02 Sep Bridging The Funding Gap: An Interview With The Women Behind Aspect Ventures
Amongst the sea of male faces that make up the majority of Silicon Valley venture capital, two women have appeared on the landscape and hoisted their sails. One of the few VC firms founded and run by women, Theresia Gouw and Jennifer Fonstad of Aspect Ventures take a different approach to investing. After long and successful solo careers, Gouw and Fonstad have built a venture capital firm focused on seed and series A investments that feels and acts as innovative and fresh as a startup. With companies like Chime, mobile-first banking that automates savings, Cato Networks, a startup that puts network security in the cloud and Vida Health, a next-gen continuous care platform and health marketplace for both consumers and businesses, on their roster, Aspect has created a forward-thinking, mobile-oriented venture capital firm.
Aspect’s companies are held through the entire process, from seed or series A to IPO, receiving a virtual sounding board of long-term partners at their beck and call who have the best interests of the company in mind, not themselves. They also have a chance to work within Aspect Labs, an intentional SF-based community workspace for select early-stage companies to collaborate and learn from each other. Invites aren’t just for investment companies either; Aspect also utilizes Aspect Labs as a way to keep close tabs on exciting companies that may end up in partnership.

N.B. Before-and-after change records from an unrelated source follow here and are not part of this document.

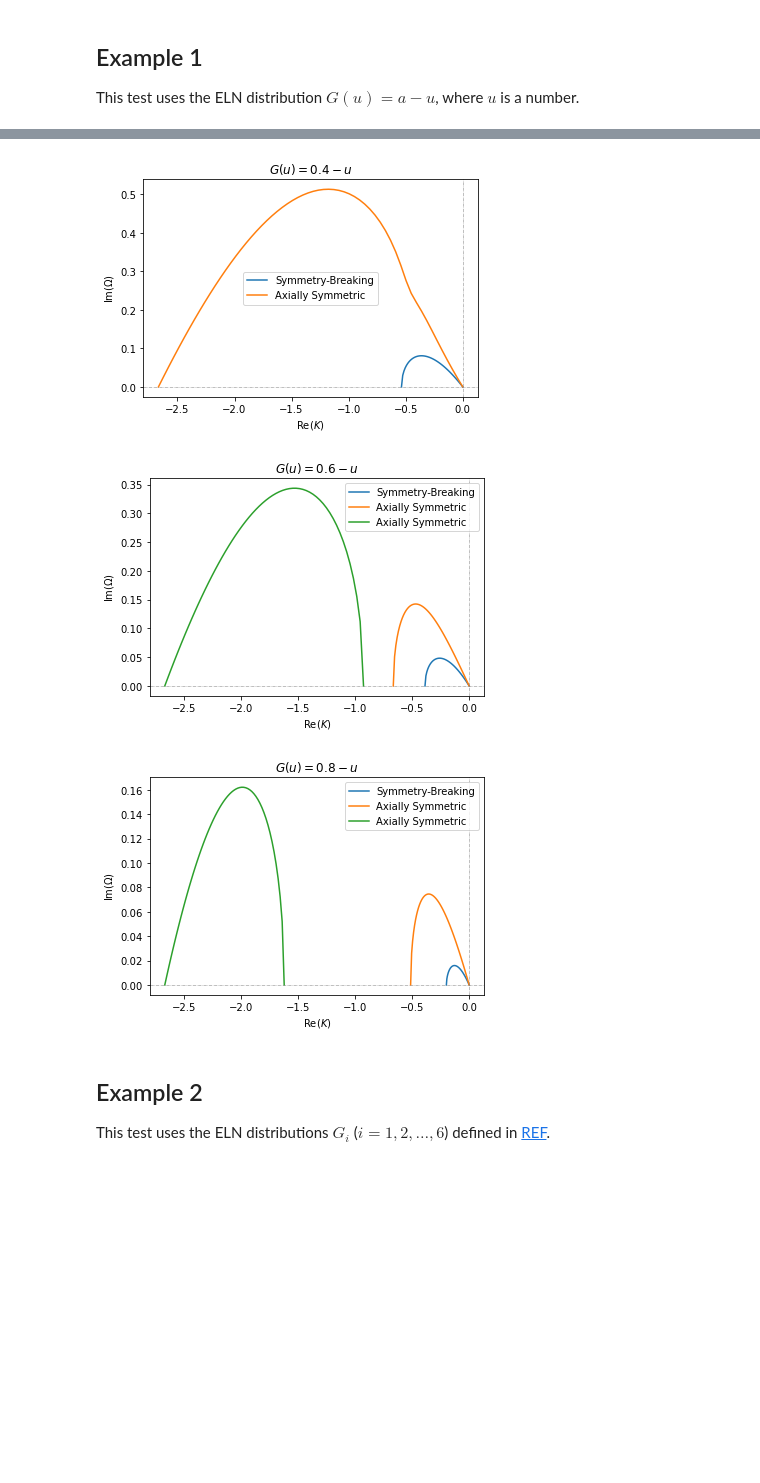
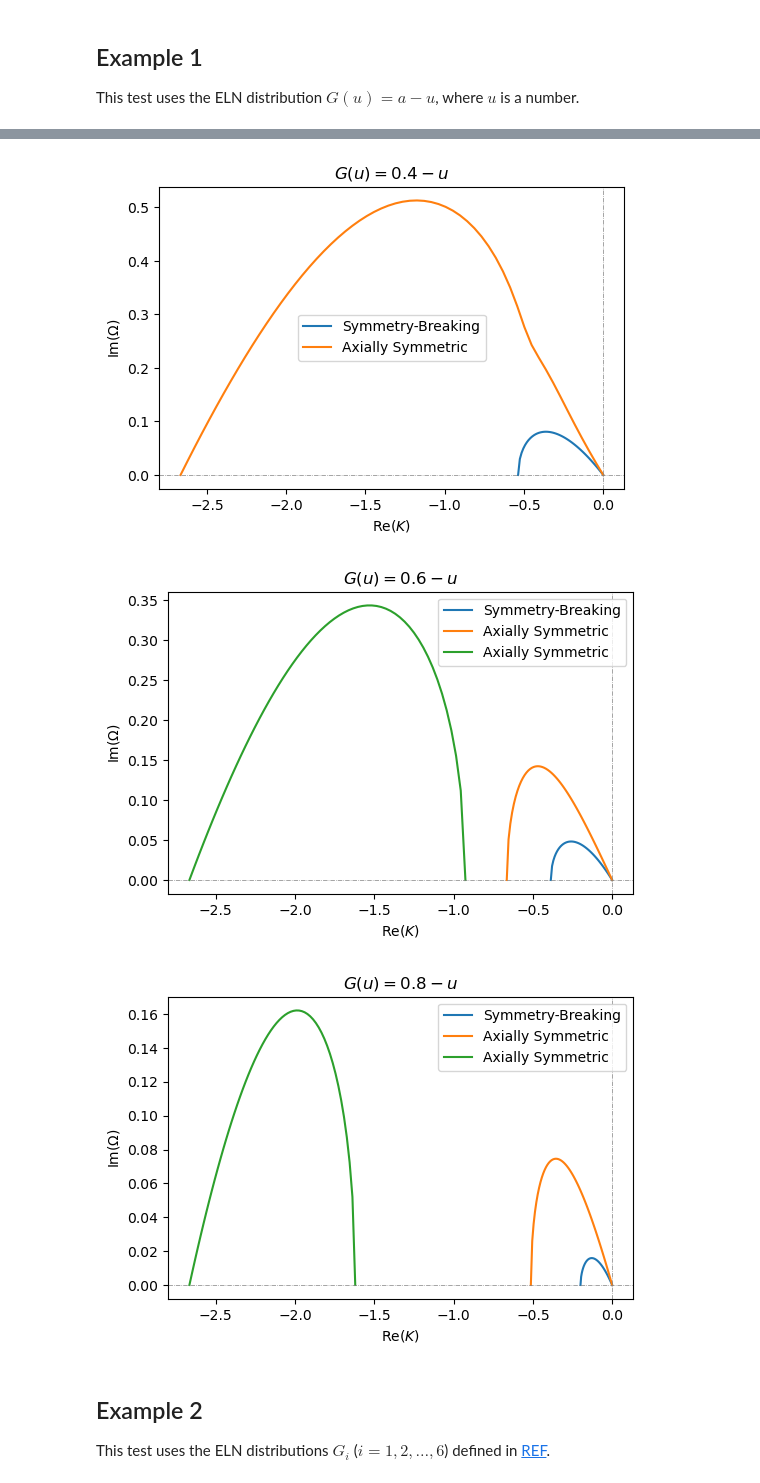
Before and after one commit to NuCO-UNM/fowdr, a Jupyter notebook: docs/examples.ipynb, the cells around one changed output, grey strips where cells are left out. Drawn from its saved outputs; the diff is of its cells as text; code cells hidden in the pictures; blank space fills up the shorter version.

```diff
--- a/docs/examples.ipynb
+++ b/docs/examples.ipynb
@@ -17,7 +17,7 @@ for a in np.arange(0., 1., 0.2):
 
     dr1 = sbdr.DR_complexOmega(Gs, num_pts=50, shift=False, rt_opts={'method': 'lm'})
     dr2 = asdr.DR_complexOmega(Gs, num_pts=60, shift=False)
-    plt.figure()
+    plt.figure(dpi=100)
     # plt.style.use('dark_background')
 
     for kk, ww in dr1:
@@ -39,6 +39,6 @@ for a in np.arange(0., 1., 0.2):
-[figure, old version]
+[figure, new version]
-[figure, old version]
+[figure, new version]
-[figure, old version]
+[figure, new version]
 # %% [markdown]
 ## Example 2
 
```
Also changed, not shown: parts of 7 cells of this notebook, 4 other files.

I sat down with Gouw and Fonstad to find out more about how they started Aspect, and what they look for in startups who are raising funds.
TG: Jennifer and I co-founded Aspect Ventures in February of 2014. We’ve known each other for about twenty-five years, meeting in our first jobs out of undergrad as management consultants on the same four person team, back in Boston. We worked together for about a year, and then Jennifer went east to Eastern Europe and then on to HBS. I came out here to California to Stanford for my MBA, and after business school I went back to management consulting briefly to pay for my student loans.
I quit consulting when a couple guys that I went to Stanford with raised their first seed round funding in 1996 from Tim Draper at DFJ. They asked me to join them as their first business product manager, sales, and customer support person at Release Software, a company that was doing electronic software downloads, payments and digital rights management. We were a bit on the early side, because it was still 28K modems back then; download speed wasn’t too great.
About three months after joining, in walks Jennifer with Tim, because she had just joined DFJ as a Kauffman Fellow, and that’s where we reconnected. We worked together for about three years at Release, Jennifer as a board observer and me as an early founding member. In late 1998, after three CEOs in twelve months I thought that perhaps it was time to find something different to do. When I went to the board members, one of the guys who knew my background said he would introduce me to three portfolio companies and also three venture funds.
I immediately called Jennifer who by then had become a managing partner, took her to lunch down the street at Evvia, and asked for her advice. I said, “You know what I’ve been doing. I like what I’m doing, but should I go and do that again, be a founder, maybe even help write the business plan? Or should I do this venture capital thing?” With Jennifer’s advice that day, I ended up going to Accel Partners.